  5. For repeated incidents, or if an incident is severe enough to warrant it, a more severe consequence from the Escalation Pathway should be utilised instead (or alongside) a Penalty, as appropriate.
  6. The Escalation Pathway remains the same:
    1. Penalty (minimum)
    2. Penalty + Forced Interchange (if the offense is by a player on the field)
    3. Penalty + Sin-Bin
    4. Penalty + Dismissal
  7. Repeated offenses of negative behaviour towards a referee by the same team should result in the consequence being escalated to at least the next step.

    Example:         If TEAM A has already been penalised for disputing a referee’s decision, and later in the same match a different player from TEAM A makes a condescending remark about a referee or decision, the second player should (at a minimum) be sent for a Forced Interchange.

    For clarity, if this situation was to occur and then followed later by an offense from TEAM B (the opposing team), the offending person should only be penalised, unless the offense is severe enough to warrant further action.

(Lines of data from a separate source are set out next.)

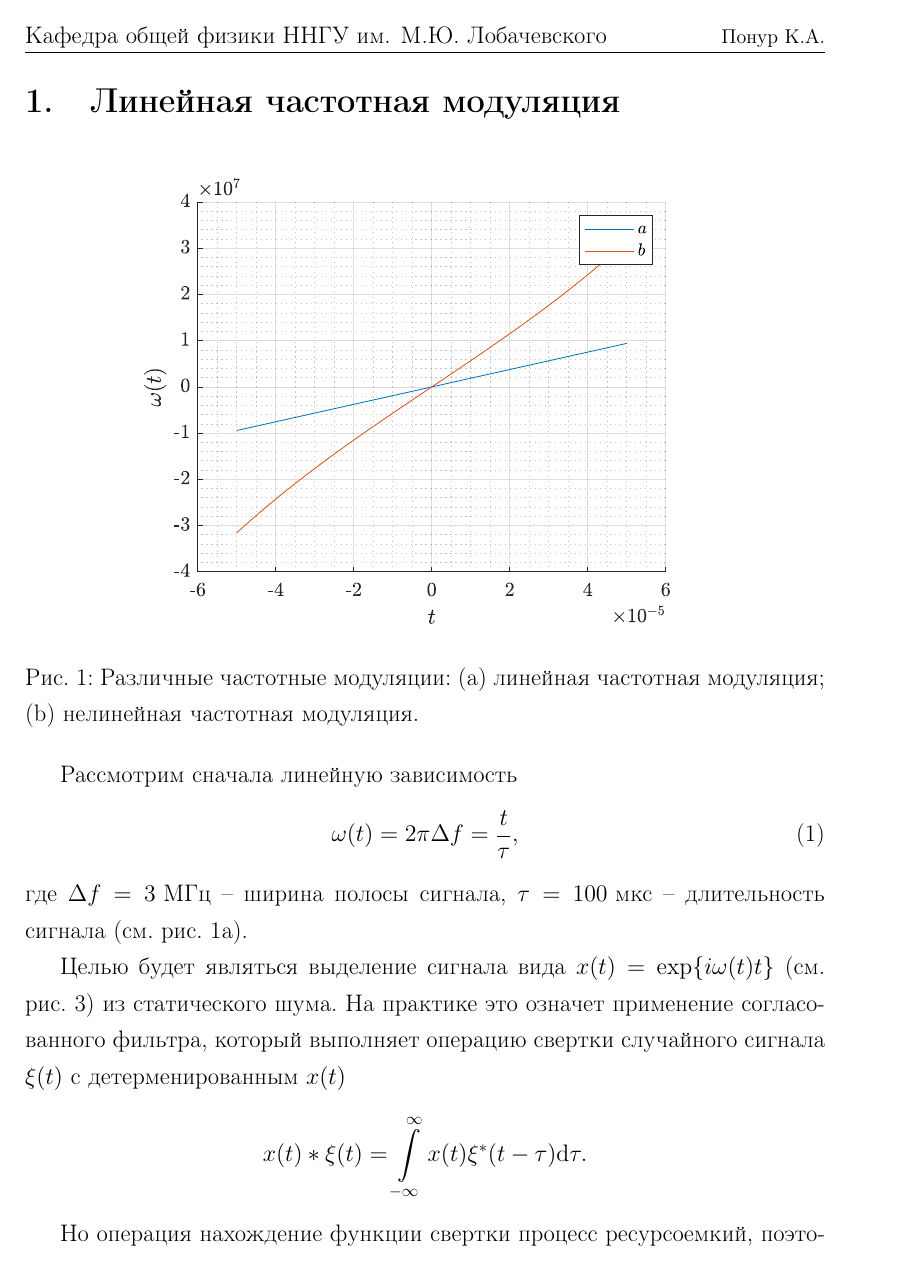
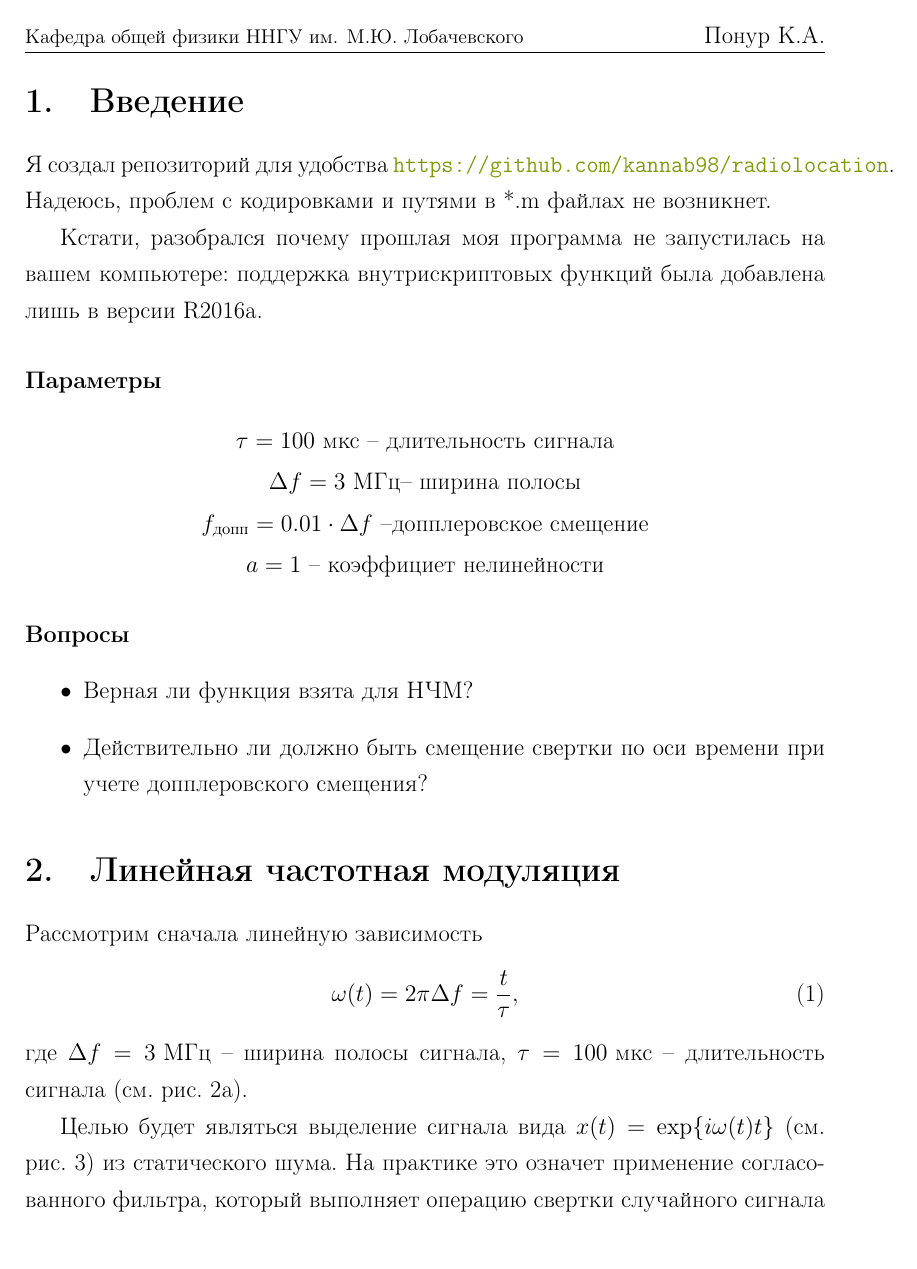
Before and after one commit to kannab98/radiolocation, a LaTeX document (report.tex): page 1 of 4 before the commit and page 1 of 5 after it. Compiled offline with pdfLaTeX.

Commit message:
clean repo

```diff
--- a/report.tex
+++ b/report.tex
@@ -4,9 +4,6 @@
 % Шрифты, кодировки, символьные таблицы, переносы
 \usepackage[utf8]{inputenc}
 \usepackage[russian]{babel}
-% Это пакет -- хитрый пакет, он нужен но не нужен
-\usepackage[mode=buildnew]{standalone}
-
 \usepackage
     {
         % Дополнения Американского математического общества (AMS)
@@ -68,10 +65,10 @@
     %очистим "шапку" страницы
 % \fancyhead{}
     %слева сверху на четных и справа на нечетных
-\fancyhead[R]{\small Понур К.А.}%\labauthors
+\fancyhead[R]{Понур К.А.}%\labauthors
     %справа сверху на четных и слева на нечетных
 % \fancyhead[L]{Отчёт по лабораторной работе №\labnumber}
-\fancyhead[L]{Кафедра общей физики ННГУ им. М.Ю. Лобачевского}
+\fancyhead[L]{\small Кафедра общей физики ННГУ им. М.Ю. Лобачевского}
     %очистим "подвал" страницы
 % \fancyfoot{}
     % номер страницы в нижнем колинтуле в центре
@@ -86,6 +83,38 @@
 
 
 \begin{document}
+\section{Введение}%
+\label{sec:voprosy}
+Я создал репозиторий для удобства
+\url{https://github.com/kannab98/radiolocation}.
+Надеюсь, проблем с кодировками и путями в *.m файлах не возникнет.
+
+Кстати,
+разобрался почему прошлая моя программа не запустилась на вашем компьютере:
+поддержка внутрискриптовых функций была добавлена лишь в версии R2016a.
+
+\paragraph{Параметры}%
+\label{par:parametry}
+\begin{gather}
+    \tau = 100 \text{ мкс} \text{ -- длительность сигнала}\\
+    \Delta f = 3 \text{ МГц} \text{-- ширина полосы}\\
+    f_{\text{допп}} = 0.01 \cdot \Delta f \text{ --допплеровское смещение}\\
+    a = 1 \text{ -- коэффициет нелинейности}
+\end{gather}
+
+
+
+\paragraph{Вопросы}%
+\label{par:voprosy}
+\begin{itemize}
+    \item Верная ли функция взята для НЧМ?
+    \item Действительно ли должно быть смещение свертки по оси времени при
+        учете допплеровского смещения?
+\end{itemize}
+
+
+
+
 \section{Линейная частотная модуляция}%
 \label{sec:lineinaia_chastotnaia_moduliatsiia}
 \begin{figure}[h!]
```
Also changed, not shown: fig/omega.tex (deleted, +0 -47 lines), fig/linear_conv.pdf, fig/nonlinear_conv.pdf, fig/omega.eps (deleted), fig/omega.pdf, fig/signal.pdf, report.pdf, report.tex (2 more changed lines), 1 other file.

This is because this person is the first in TEAM B to offend.
  8. Where a Team Official (coach, manager, etc.) displays negative behaviour towards a referee, the following options are available to referees:
    1. Penalty (minimum)
    2. Penalty + Captain sent for a Forced Interchange
    3. Penalty + Captain sent to the Sin-Bin
    4. Penalty + Dismiss the offending Team Official from the match
  9. Where a referee in unable to determine which player or Team Official caused the offense, the consequence can instead be imposed onto the Captain of the offending team.
  10. Where an Off-Field Referee becomes aware of negative behaviour displayed by a player or Team Official, either on the field or in the Interchange Area, they should verbally inform the On-Field Referee as soon as possible so that the offense can be dealt with.
    1. Naturally, a reasonable display of frustration can be permitted, however if at any time the referee feels that the behaviour or action is: inappropriate, contrary to the playing rules, or directed in a negative manner towards a referee; then the referee should take appropriate action.
    2. Instances where a referee should take action include where a player or Team Official is heard loudly using foul language, etc.
  11. For avoidance of doubt, where a Penalty cannot be awarded because an offense occurs after a Try is scored but before play is restarted, or the offence occurs during the half-time break, the offending player or Team Official shall still be liable to further action if the offence is deemed to be severe enough by the referee.
  12. Referees should report repeated incidents of negative behaviour so that teams or individuals can have their behaviour be monitored or dealt with. The report can be made online via, or in person to one of the TTRA’s Management Committee.